rose to implore his noble Friend opposite, before the next stage of the Bill, to reconsider the propriety, which he would strongly urge upon them, of withdrawing the measure. They had the best possible opportunity of doing so, on account of the total change in the law of France which had taken place upon the very subject of extradition since the Convention was entered into.


It is not at all necessary that I should detain your Lordships before I give an answer to the request which the noble and learned Lord has addressed to me, because I have already made up my mind upon the subject. I had come down to the House intending to inform your Lordships at the proper time that Her Majesty's Government thought fit at present to withdraw this Bill.
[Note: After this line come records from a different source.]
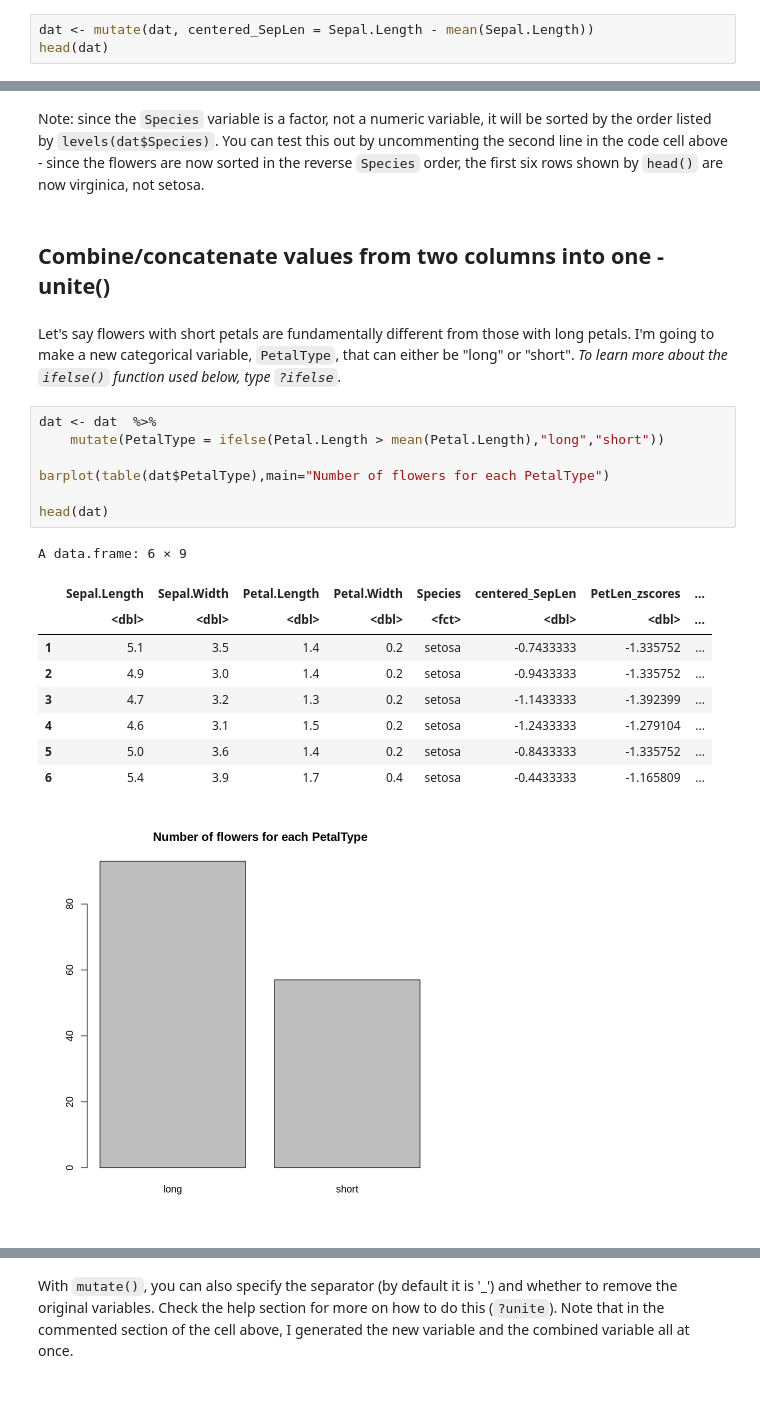
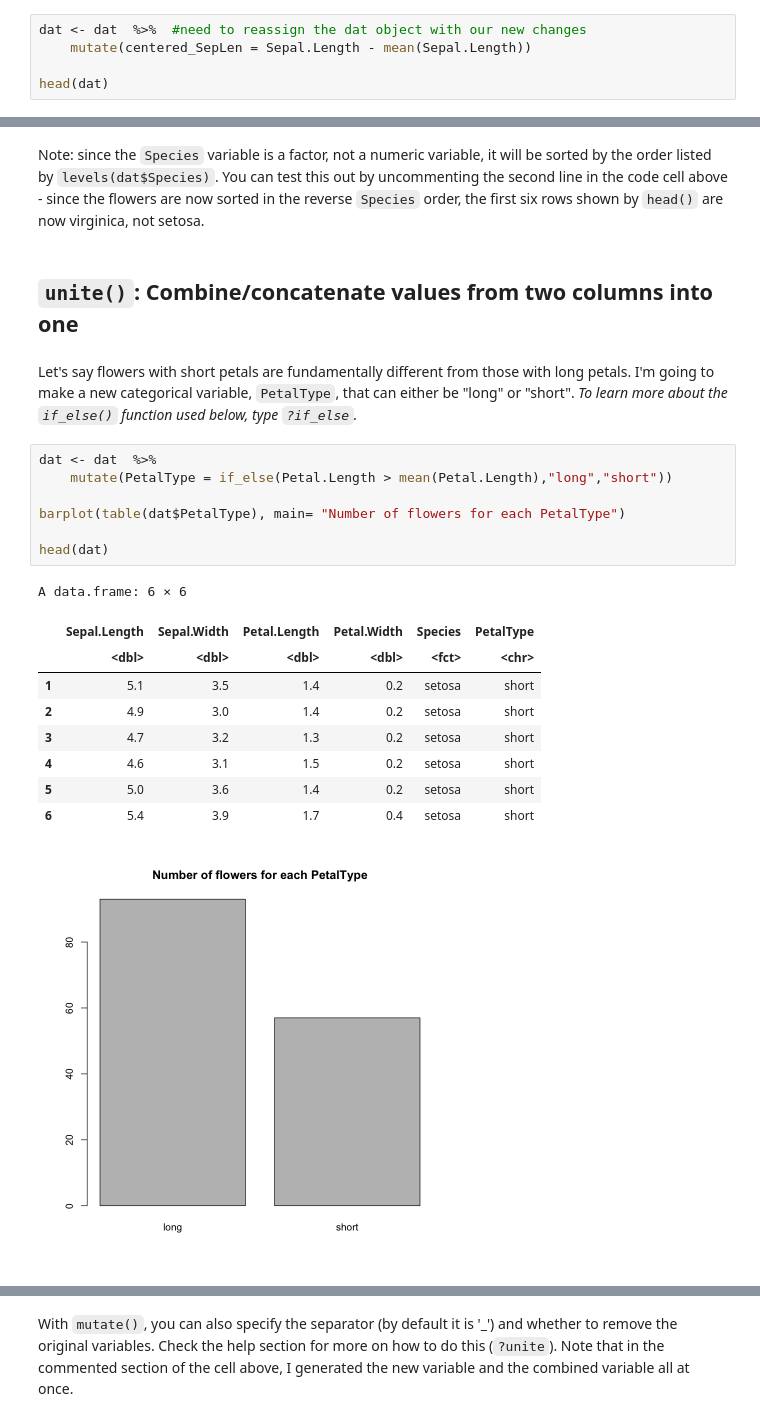
Before and after one commit to CoAxLab/Data-Explorations, a Jupyter notebook: book/notebooks/techniques-for-data-cleansing.ipynb, the cells around one changed output, grey strips where cells are left out. Drawn from its saved outputs; the diff is of its cells as text; blank space fills up the shorter version.

```diff
--- a/book/notebooks/techniques-for-data-cleansing.ipynb
+++ b/book/notebooks/techniques-for-data-cleansing.ipynb
@@ -310,5 +200,7 @@ A data.frame: 6 × 5
 # %%
-dat <- mutate(dat, centered_SepLen = Sepal.Length - mean(Sepal.Length))
+dat <- dat  %>%  #need to reassign the dat object with our new changes
+    mutate(centered_SepLen = Sepal.Length - mean(Sepal.Length))
+
 head(dat)
 # %% [output]
 A data.frame: 6 × 6
@@ -523,25 +446,25 @@ A data.frame: 6 × 8
 # %% [markdown]
 Note: since the `Species` variable is a factor, not a numeric variable, it will be sorted by the order listed by `levels(dat$Species)`. You can test this out by uncommenting the second line in the code cell above - since the flowers are now sorted in the reverse `Species` order, the first six rows shown by `head()` are now virginica, not setosa.
 # %% [markdown]
-## Combine/concatenate values from two columns into one - unite()
+## `unite()`: Combine/concatenate values from two columns into one
 # %% [markdown]
-Let's say flowers with short petals are fundamentally different from those with long petals. I'm going to make a new categorical variable, `PetalType`, that can either be "long" or "short". *To learn more about the `ifelse()` function used below, type `?ifelse`.*
+Let's say flowers with short petals are fundamentally different from those with long petals. I'm going to make a new categorical variable, `PetalType`, that can either be "long" or "short". *To learn more about the `if_else()` function used below, type `?if_else`.*
 # %%
 dat <- dat  %>%
-    mutate(PetalType = ifelse(Petal.Length > mean(Petal.Length),"long","short"))
+    mutate(PetalType = if_else(Petal.Length > mean(Petal.Length),"long","short"))
 
-barplot(table(dat$PetalType),main="Number of flowers for each PetalType")
+barplot(table(dat$PetalType), main= "Number of flowers for each PetalType")
 
 head(dat)
 # %% [output]
-A data.frame: 6 × 9
+A data.frame: 6 × 6
-|  | Sepal.Length | Sepal.Width | Petal.Length | Petal.Width | Species | centered_SepLen | PetLen_zscores | ... |
-|  | <dbl> | <dbl> | <dbl> | <dbl> | <fct> | <dbl> | <dbl> | ... |
-| 1 | 5.1 | 3.5 | 1.4 | 0.2 | setosa | -0.7433333 | -1.335752 | ... |
-| 2 | 4.9 | 3.0 | 1.4 | 0.2 | setosa | -0.9433333 | -1.335752 | ... |
-| 3 | 4.7 | 3.2 | 1.3 | 0.2 | setosa | -1.1433333 | -1.392399 | ... |
-| 4 | 4.6 | 3.1 | 1.5 | 0.2 | setosa | -1.2433333 | -1.279104 | ... |
-| 5 | 5.0 | 3.6 | 1.4 | 0.2 | setosa | -0.8433333 | -1.335752 | ... |
-| 6 | 5.4 | 3.9 | 1.7 | 0.4 | setosa | -0.4433333 | -1.165809 | ... |
+|  | Sepal.Length | Sepal.Width | Petal.Length | Petal.Width | Species | PetalType |
+|  | <dbl> | <dbl> | <dbl> | <dbl> | <fct> | <chr> |
+| 1 | 5.1 | 3.5 | 1.4 | 0.2 | setosa | short |
+| 2 | 4.9 | 3.0 | 1.4 | 0.2 | setosa | short |
+| 3 | 4.7 | 3.2 | 1.3 | 0.2 | setosa | short |
+| 4 | 4.6 | 3.1 | 1.5 | 0.2 | setosa | short |
+| 5 | 5.0 | 3.6 | 1.4 | 0.2 | setosa | short |
+| 6 | 5.4 | 3.9 | 1.7 | 0.4 | setosa | short |
 [figure]
 # %% [markdown]
```
Also changed, not shown: parts of 115 cells of this notebook, 1 other file.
I think at this moment, after what the noble and learned Lord has said, that I need not exculpate myself for a mistake into which I fell on a previous evening, which originated in an error of the person who wrote the despatch to me, and which our Ambassador at Paris has desired me to explain in the manner I have now done. Before I leave this subject, I only wish to state that it would be extremely dangerous, I think, at the present moment, for Her Majesty's Government to continue this Act of Parliament under the new law which has been passed in France. In the first place, I cannot yet understand the full bearing of that law; but, as far as I do understand it, it would seem to give the French Government a power to reclaim any criminal from any part of the world wherever he committed the offence— though it was not committed on French ground, and though the party were not a Frenchman.


Yes; an Englishman in London.


I would beg to suggest to your Lordships that we should have no discussion at present upon this Bill. Suffice it that, on these grounds, I had intended at the proper moment to have told your Lordships that Her Majesty's Government had for the present suspended the further progress of the measure.


said, that nothing could be more satisfactory than this course, and nothing could be more complete than the justification of the noble Earl for so acting. He could do no other, after finding that he had been misinformed as to the actual state of the French law. The new law was, that an Englishman for an offence committed in London, or alleged to be so committed, might be brought to trial in France, and dealt with by the French authorities. It was not for the first time that a law of this sort was propounded in France; it was in a great measure the same under the Emperor Napoleon, in 1808, when France, England, and Europe were in totally different circumstances. Since then, owing to that diversity of circumstances, the law had been a dead letter; but it had been now revived, and with a very material extension, having reference to misdemeanours as well as other crimes.


said, that by the existing French law, supposing the Bill before the House to have been carried, an Englishman might have been apprehended here after he had been in Paris.

[Subsequently, Order of the Day for receiving the Report of the Amendment, read, and discharged; and Bill (by leave of the House) withdrawn.]